In detail

The falcon - profile


Surname: Falcon
Latin name: Falco
class: Birds
size: 20 - 60cm
mass: 200 - 1200g
Older: 6 - 15 years
Appearance: depending on the species
Sexual dimorphism: Yes
Nutrition type: Carnivore
food: Rodents, small mammals, songbirds
distribution: worldwide
Sleep-wake rhythm: diurnal
habitat: unspecific
natural enemies: /
sexual maturity: about the second or third year of life
mating season: depending on location and type
breeding season: 30 days
clutch size: 3 - 6 eggs
social behavior: Loners
Threatened with extinction: No
Further profiles of animals can be found in the Encyclopaedia.

Interesting about the falcon

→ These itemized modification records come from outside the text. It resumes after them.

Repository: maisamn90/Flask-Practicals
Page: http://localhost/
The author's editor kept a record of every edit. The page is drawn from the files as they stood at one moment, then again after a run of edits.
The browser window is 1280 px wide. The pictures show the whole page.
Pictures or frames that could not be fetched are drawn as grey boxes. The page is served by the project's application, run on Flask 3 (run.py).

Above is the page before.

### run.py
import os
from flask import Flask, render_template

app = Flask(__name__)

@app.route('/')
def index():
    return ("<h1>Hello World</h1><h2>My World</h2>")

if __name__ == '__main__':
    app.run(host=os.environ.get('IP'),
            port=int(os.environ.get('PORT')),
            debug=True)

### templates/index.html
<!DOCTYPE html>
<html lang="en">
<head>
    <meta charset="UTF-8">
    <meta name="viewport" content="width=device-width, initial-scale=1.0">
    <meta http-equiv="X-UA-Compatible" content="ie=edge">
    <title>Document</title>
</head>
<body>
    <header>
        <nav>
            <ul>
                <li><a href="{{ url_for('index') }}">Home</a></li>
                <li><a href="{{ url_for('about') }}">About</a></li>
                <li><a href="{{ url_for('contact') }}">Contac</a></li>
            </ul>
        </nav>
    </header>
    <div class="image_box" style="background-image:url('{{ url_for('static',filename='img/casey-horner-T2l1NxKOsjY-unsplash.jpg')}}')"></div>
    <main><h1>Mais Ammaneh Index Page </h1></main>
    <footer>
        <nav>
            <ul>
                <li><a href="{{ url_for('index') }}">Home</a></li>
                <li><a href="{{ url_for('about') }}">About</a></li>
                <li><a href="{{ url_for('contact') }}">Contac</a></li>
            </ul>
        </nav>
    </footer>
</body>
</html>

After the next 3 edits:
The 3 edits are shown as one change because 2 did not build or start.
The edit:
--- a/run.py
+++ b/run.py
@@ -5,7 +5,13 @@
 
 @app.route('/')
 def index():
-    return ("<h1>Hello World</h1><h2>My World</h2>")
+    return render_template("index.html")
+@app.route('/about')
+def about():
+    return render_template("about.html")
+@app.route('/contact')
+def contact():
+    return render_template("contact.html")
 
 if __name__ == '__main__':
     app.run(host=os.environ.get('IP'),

  • Hawks are among the falcon-like and describe a worldwide about sixty species comprehensive genus of birds of prey.
  • Within this group, the individual species differ only slightly in appearance. Allen Hawks are the small head with the strikingly large dark and usually yellow-rimmed eyes, which like a hook down curved beak and slim body together.
  • Hawks have long and very pointed wings and a broad tail.
  • In order to be able to kill their prey with a deliberate bite on the neck, hawks have a "falcon tooth" at the end of their hook beak, a point located at the upper part.
  • All hawks have feathered lower legs, which are typical of many birds of prey typical "pants". Their strong and long toes allow them to take their prey purposefully.
  • Depending on the species, hawks are between twenty and about sixty centimeters in size and two hundred grams to 1.2 kilograms heavy, the female birds are always much larger and heavier than the males. As the smallest falcon species of the colorful falcon is known, the largest member of this genus is the chimera.
  • Hawks are spread all over the world, with some species being localized, others being native to different continents. Depending on the species, hawks can be found in high mountains, urban centers, forests and agricultural areas as well as in deserts, steppes and river valleys. However, most species require access to open terrain for hunting.
  • In the hawks, females and males take care of the brood together. A nest that is hatched in rock walls, tree caves, abandoned nests or birds of prey nesting as well as in old buildings usually consists of three to six eggs. The chicks leave the nest after fifty days at the latest.
  • As excellent flying artists and extremely skilled and fast hunters, hawks sit on pylons, trees and other hills to spy on their potential prey. These overwhelm them mostly by attacking them completely unexpectedly from the air.
  • Falcons feed on small mammals, amphibians, large insects, reptiles and smaller birds, depending on their distribution. Since they spend most of their time in the air, they have hardly any predators themselves. Only the hawks of hawks can be looted by other birds of prey, which is rare.
  • For thousands of years, pickling or so-called falconry has been an important hunting technique in many cultures worldwide, benefiting humans and falcons alike. The taming of hawks is time consuming and requires great patience, experience and empathy on the part of the falconer. This ancient hunting technique is still used today to capture rabbits, partridges, pheasants, pigeons or ducks.